On 4 April 1893 the court was opened for local police business. The opening was 'strictly informal and no ceremony of any sort observed'. 
The end of the courthouse
[media]By 1976 the courthouse was no longer in use as a court.  It has subsequently been used as a space for meetings and a venue by the Glebe Music Festival. Today the courthouse is leased as office space administered by the Attorney General's Deportment.
Bridges, Peter. Historic Court Houses of New South Wales. Sydney: Public Works Department, NSW, History Project: Hale & Iremonger, c1986.
Glebe Courthouse. NSW Office of Environment & Heritage, State Heritage Register. http://www.environment.nsw.gov.au/heritageapp/ViewHeritageItemDetails.aspx?ID=3080058, viewed 30 October 2015.
Solling, Max. 'The Institutional Life of Glebe' in Grandeur & Grit: A History of Glebe. Ultimo, NSW: Halstead Press, 2007.
 Max Solling, 'The Institutional Life of Glebe' in Grandeur & Grit: A History of Glebe (Ultimo, NSW: Halstead Press, 2007), 108–152
 'Glebe Courthouse', NSW Office of Environment and Heritage, State Heritage Register, http://www.environment.nsw.gov.au/heritageapp/ViewHeritageItemDetails.aspx?ID=3080058, viewed 22 October, 2015
 In 1881, the first six stipendiary magistrates were appointed by Governor Loftus to deal with criminal summary offences in the Sydney district under the Metropolitan Magistrates Act 1881. This was a result of the difficulty in getting legally skilled lay justices to sit in summary trials. New South Wales, Parliament Journal 65, part 1(Sydney: New South Wales, Parliament, Legislative Council, 1904): 16
 Australian Town and Country Journal, 31 August 1889
 (Consolidated Fund) Appropriation Act 1888, available online http://www.austlii.edu.au/au/legis/nsw/num_act/aao1888n26222.pdf, viewed 30 October, 2015
 The Sydney Morning Herald, 3 January 1889, 7
 Evening News, 26 February 1890, 5
 Evening News, 6 April 1890, 2

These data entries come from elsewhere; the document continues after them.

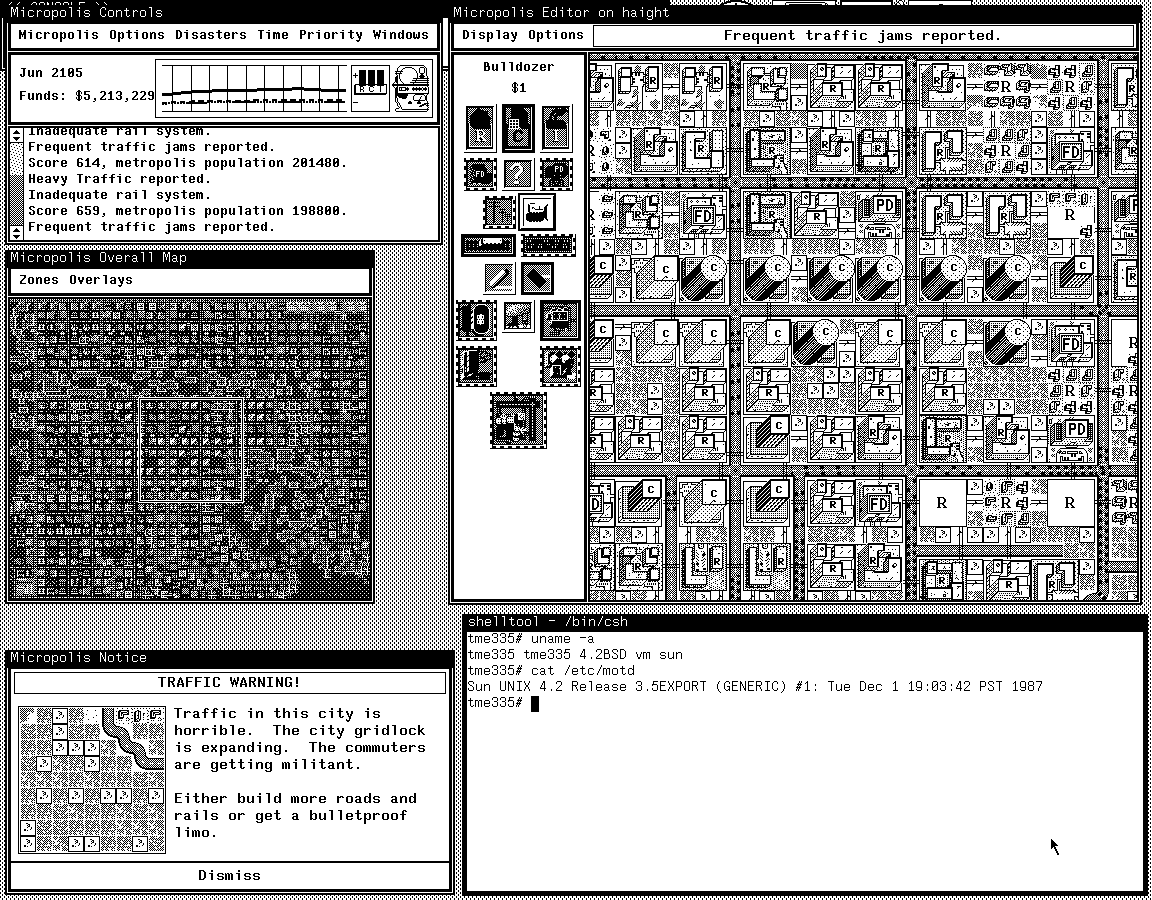
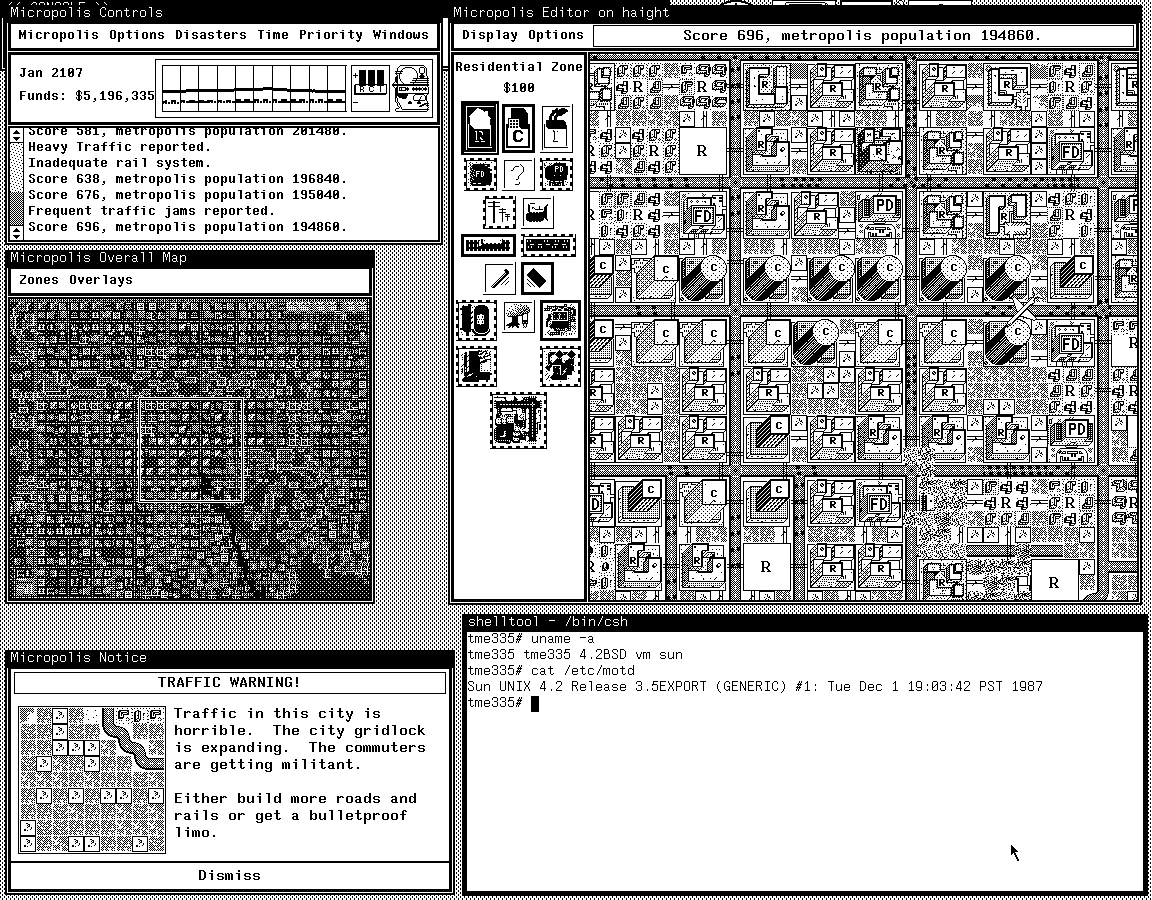
Show the tool palette the right way round in 1-bit mode
The tool icons have only color definitions.  In 1 bit the plain ones
came out dark and the selected tool's hi icon light, so the palette
looked like a negative.  Now every tool shows its hi icon, and the
selected one is in reverse video, as DUX's own mono colors do for its
graph buttons.  Color mode is unchanged.

diff --git a/src/sv_tools.c b/src/sv_tools.c
@@ -111,7 +111,12 @@ tl_draw()
 
   for (i = 0; tl_layout[i].icon != NULL; i++) {
     sel = (tl_layout[i].state == tl_state);
-    img = tl_img[i][sel];
+    /* DUX shows the plain icons, and the hi one for the selected tool.
+     * The icons have no mono colors, so in 1 bit the plain ones come out
+     * dark and the hi ones light.  There every tool shows its hi icon, and
+     * the selected one in reverse video, as DUX's mono colors do for its
+     * graph buttons (gr*hi.xpm). */
+    img = tl_img[i][(sel || !SvColor) ? 1 : 0];
     if (img == NULL)
       img = tl_img[i][0];
     if (img == NULL)
@@ -122,9 +127,12 @@ tl_draw()
     sv_draw_image(tl_buf, x + 1, y + 1, img);
     if (SvColor)
       sv_bevel(tl_buf, x, y, img->w + 2, img->h + 2, !sel);
-    else if (sel)
+    else if (sel) {
+      pr_rop(tl_buf, x + 1, y + 1, img->w, img->h, PIX_NOT(PIX_DST),
+	     (Pixrect *)0, 0, 0);
       sv_frame_rect(tl_buf, x - 1, y - 1, img->w + 4, img->h + 4,
 		    SIMCOLOR_BLACK, 2);
+    }
   }
 }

 The Sydney Morning Herald, 6 March, 1890 5
 Evening News, 6 April 1890, 2
 Evening News, 10 October 1892, 2
 Evening News, 4 April 1893, 3
 The Sydney Morning Herald, 16 March 1976, 4